According to tradition, a wolf laid the foundation for the Roman Empire. More than 2,700 years later, some of the civilization’s last and best-preserved relics still have a canine guardian — but with a very 21st-century twist.
Spot, Boston Dynamics’ four-legged robot “dog,” is here to help. He’s recently started a new job, guarding the Pompeii ruins.
The spot was created in 2015 for search and rescue missions in areas that were too risky or inaccessible for people. He’s also exceptionally firm on his feet, especially on uneven or slippery terrain—a combination of skills that Pompeii officials feel makes the dog ideal for this new job.
Today, thanks to the collaboration with high-tech companies and in the wake of successful experiments,” said Gabriel Zuchtriegel, Director General of Pompeii Archaeological Park, “we wish to test the use of these robots in the underground tunnels that were made by illegal excavators and that we are uncovering in the area around Pompeii.”
“The safety circumstances within the tunnels excavated by tomb robbers are sometimes highly perilous, as a result of which the deployment of a robot might represent a breakthrough that would allow us to go at a faster pace while being completely secure.”
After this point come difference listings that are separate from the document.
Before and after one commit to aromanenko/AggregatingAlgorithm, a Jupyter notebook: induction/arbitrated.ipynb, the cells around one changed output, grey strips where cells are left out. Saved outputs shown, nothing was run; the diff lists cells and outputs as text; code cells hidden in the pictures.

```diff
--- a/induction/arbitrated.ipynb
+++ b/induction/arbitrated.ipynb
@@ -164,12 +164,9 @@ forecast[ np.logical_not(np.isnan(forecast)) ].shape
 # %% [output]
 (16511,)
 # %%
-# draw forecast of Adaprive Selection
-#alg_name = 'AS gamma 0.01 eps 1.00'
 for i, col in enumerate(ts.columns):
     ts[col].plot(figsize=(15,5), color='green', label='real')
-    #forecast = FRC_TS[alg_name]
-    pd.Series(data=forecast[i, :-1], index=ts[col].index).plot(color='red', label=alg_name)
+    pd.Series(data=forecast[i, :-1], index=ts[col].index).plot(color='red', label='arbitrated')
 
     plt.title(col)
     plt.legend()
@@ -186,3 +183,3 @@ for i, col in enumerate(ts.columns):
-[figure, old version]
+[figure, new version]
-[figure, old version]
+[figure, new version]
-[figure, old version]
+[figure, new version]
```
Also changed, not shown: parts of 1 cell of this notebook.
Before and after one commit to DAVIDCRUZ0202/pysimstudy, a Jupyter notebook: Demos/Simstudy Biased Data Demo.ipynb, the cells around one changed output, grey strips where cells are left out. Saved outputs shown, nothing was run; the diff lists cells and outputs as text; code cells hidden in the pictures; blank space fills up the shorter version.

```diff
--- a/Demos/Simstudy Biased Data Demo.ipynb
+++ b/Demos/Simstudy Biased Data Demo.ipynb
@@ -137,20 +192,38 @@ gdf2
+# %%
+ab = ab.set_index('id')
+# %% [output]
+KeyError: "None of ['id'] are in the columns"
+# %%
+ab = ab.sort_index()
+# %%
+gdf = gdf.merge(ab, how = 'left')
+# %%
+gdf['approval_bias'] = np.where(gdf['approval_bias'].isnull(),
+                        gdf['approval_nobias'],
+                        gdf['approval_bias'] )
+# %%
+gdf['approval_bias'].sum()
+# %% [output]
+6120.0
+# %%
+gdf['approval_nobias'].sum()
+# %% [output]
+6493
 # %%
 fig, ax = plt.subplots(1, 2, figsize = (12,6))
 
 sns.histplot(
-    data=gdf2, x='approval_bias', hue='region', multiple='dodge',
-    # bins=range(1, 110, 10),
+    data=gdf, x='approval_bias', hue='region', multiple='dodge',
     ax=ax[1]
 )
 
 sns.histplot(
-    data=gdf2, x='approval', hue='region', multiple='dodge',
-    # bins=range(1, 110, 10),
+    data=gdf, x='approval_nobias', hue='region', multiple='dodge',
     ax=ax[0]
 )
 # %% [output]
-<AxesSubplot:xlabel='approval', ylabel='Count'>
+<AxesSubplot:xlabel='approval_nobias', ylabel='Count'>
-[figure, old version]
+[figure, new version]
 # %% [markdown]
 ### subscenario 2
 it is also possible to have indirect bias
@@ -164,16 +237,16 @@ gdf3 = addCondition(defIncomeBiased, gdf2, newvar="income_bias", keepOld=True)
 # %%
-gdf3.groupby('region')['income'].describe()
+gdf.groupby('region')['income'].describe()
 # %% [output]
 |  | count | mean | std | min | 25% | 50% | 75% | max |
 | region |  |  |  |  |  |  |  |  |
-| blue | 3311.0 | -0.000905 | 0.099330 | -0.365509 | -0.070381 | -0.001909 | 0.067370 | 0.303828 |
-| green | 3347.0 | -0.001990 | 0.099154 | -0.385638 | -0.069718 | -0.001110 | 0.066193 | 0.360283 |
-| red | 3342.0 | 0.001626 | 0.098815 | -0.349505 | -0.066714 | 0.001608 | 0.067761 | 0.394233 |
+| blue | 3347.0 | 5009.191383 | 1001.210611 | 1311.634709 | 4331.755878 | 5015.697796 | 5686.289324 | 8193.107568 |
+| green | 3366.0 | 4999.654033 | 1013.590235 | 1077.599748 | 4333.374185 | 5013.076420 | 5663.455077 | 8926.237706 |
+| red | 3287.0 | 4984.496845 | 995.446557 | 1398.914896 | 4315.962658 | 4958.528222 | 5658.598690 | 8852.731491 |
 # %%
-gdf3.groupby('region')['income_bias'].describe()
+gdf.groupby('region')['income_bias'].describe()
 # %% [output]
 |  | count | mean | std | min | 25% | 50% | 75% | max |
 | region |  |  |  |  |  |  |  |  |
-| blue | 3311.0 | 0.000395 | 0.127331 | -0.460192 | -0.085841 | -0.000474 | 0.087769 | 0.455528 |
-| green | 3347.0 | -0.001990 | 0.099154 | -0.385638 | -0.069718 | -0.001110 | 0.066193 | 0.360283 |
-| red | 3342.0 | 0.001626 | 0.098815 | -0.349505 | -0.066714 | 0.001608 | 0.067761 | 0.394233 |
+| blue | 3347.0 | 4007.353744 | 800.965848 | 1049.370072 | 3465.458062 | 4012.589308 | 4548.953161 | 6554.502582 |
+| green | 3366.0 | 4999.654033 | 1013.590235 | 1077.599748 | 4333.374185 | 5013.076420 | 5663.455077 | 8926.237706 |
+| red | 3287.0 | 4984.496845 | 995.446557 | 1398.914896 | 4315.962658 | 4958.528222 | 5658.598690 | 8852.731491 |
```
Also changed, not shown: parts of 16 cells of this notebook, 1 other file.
The spot isn’t the only high-tech instrument making its premiere at the old archeological site: park experts have previously been testing with the Leica BLK2FLY, a flying laser scanner capable of doing autonomous 3D scans, according to a press statement issued on Monday. Spot has his own autonomous laser scanner and a color camera with a 360-degree field of vision, but he can also be linked to the BLK2FLY to monitor the site as a group.
Spot and BLK2FLY are two of the very first instances of autonomous robots utilized at archeological sites. There are good reasons for this: “technological advances in the world of robotics… have produced solutions and innovations typically associated with the industrial and manufacturing world,” according to Zuchtriegel, “until now [they] had not found an application within archaeological sites due to the heterogeneity of environmental conditions, and the size of the site.”
Spot definitely has his job cut out for him, with his new home encompassing 66-hectares (163-acres) of old and unstable ruins. But his appointment couldn’t come at a better time: while Pompeii remained intact for over two millennia after Mount Vesuvius’ explosion, in recent years the site has begun to succumb to an even deadlier foe than volcanoes: humanity.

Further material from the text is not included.